The rise of the tech-smart home
Home is where the heart is as the saying goes. And it’s also where we sleep and eat, socialise and – for some people – work too. In recent years our homes have become ever more filled with life enhancing technology created to help us get more from our busy lifestyles. There are the basic technologies, such as smoke detectors and burglar alarms.
Some homes may have CCTV and others video surveillance that is controlled via a smart phone app, either to answer the door when the occupants are out of the house or to keep an eye on pets, for example. Smart homes today can regulate their own temperature and humidity, which can also be controlled remotely by the owner, whether that’s to warm up the house for the moment of arriving home in winter or to create a safer, healthier environment.
The benefits of smart homes
Convenience and cost are the two main reasons that many people subscribe to the idea of a smart home. With control over various elements of the home at your fingertips – often via an app – it’s possible to be much more in control of how the home functions. Cost is another big factor – saving money by avoiding wasteful energy use or preventing burglaries, for example. There are many reasons why people choose to integrate smart features – and there may also be savings to be made when it comes to insurance too.
Connected devices and insurance savings0
Essentially, smart homes can potentially reduce the risks for insurance companies, which provides the opportunity for insurers to pass on cost savings to consumers when it comes to premiums. For example, in a home without smart features, if there is a water leak in the morning this is unlikely to be spotted until the property is occupied again when the owner comes home.
However, in a smart property the owner could be alerted as soon as the leak occurs, meaning it is more quickly dealt with and less damage results. With better security, emergency alerts and the ability to protect a property and its contents it’s less likely that owners will need to make claims.
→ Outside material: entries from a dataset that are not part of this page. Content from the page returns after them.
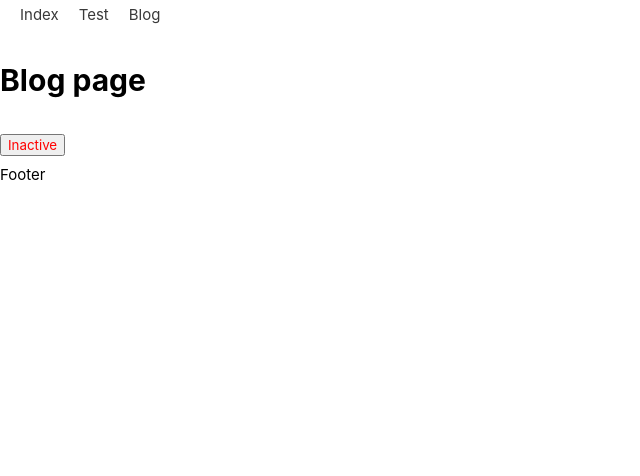
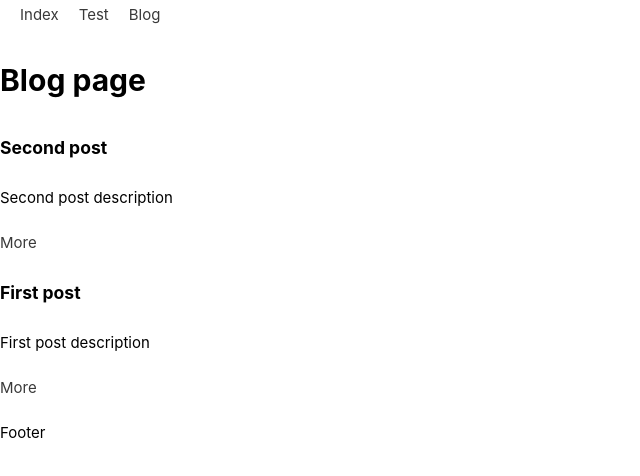
Before and after one commit to PK007PK/p43boiler-gatsbyStyled, a Gatsby site: page /blog in a window 1280 px wide. Shown: the whole page, without its empty margins (0-640 px from the left). Built offline with nearby package versions, Linux system fonts and the light colour scheme; Gatsby itself is replaced by a stand-in of ours.

Commit message:
Add displying  blog posts to blog page

```diff
--- a/src/pages/blog.js
+++ b/src/pages/blog.js
@@ -1,16 +1,34 @@
 import React from "react";
-import { graphql } from "gatsby";
+import { graphql, Link } from "gatsby";
 
 import AppProvider from "../AppProvider";
 import Button from "../components/Button";
 import Layout from "../components/Layout";
 
 const BlogPage = ({ location, data }) => {
+  const posts = data.allMarkdownRemark.nodes;
+
+  const DisplayPosts = () => (
+    <ul style={{ listStyle: `none`, paddingLeft: 0 }}>
+      {posts.map((post) => {
+        return (
+          <li key={post.fields.slug}>
+            <h3>{post.frontmatter.title}</h3>
+            <p>{post.frontmatter.description}</p>
+            <Link to={post.fields.slug} itemProp="url">
+              More
+            </Link>
+          </li>
+        );
+      })}
+    </ul>
+  );
+
   return (
     <AppProvider state={location?.state}>
       <Layout>
         <h1>Blog page</h1>
-        <Button />
+        <DisplayPosts />
       </Layout>
     </AppProvider>
   );
@@ -47,13 +65,6 @@ export const pageQuery = graphql`
         }
       }
     }
-    # placeholderImage: file(relativePath: { eq: "pkinf1.jpg" }) {
-    #   childImageSharp {
-    #     fluid(maxWidth: 300) {
-    #       ...GatsbyImageSharpFluid
-    #     }
-    #   }
-    # }
   }
 `;
 
```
Plus, insurers will have more accurate data for loss ratios.
The era of smart homes has many benefits for both consumers and insurers – it should make claims less likely but, if they do occur, more accurate and transparent to handle.
For all your insurance software requirements, get in touch with Mandon Software today.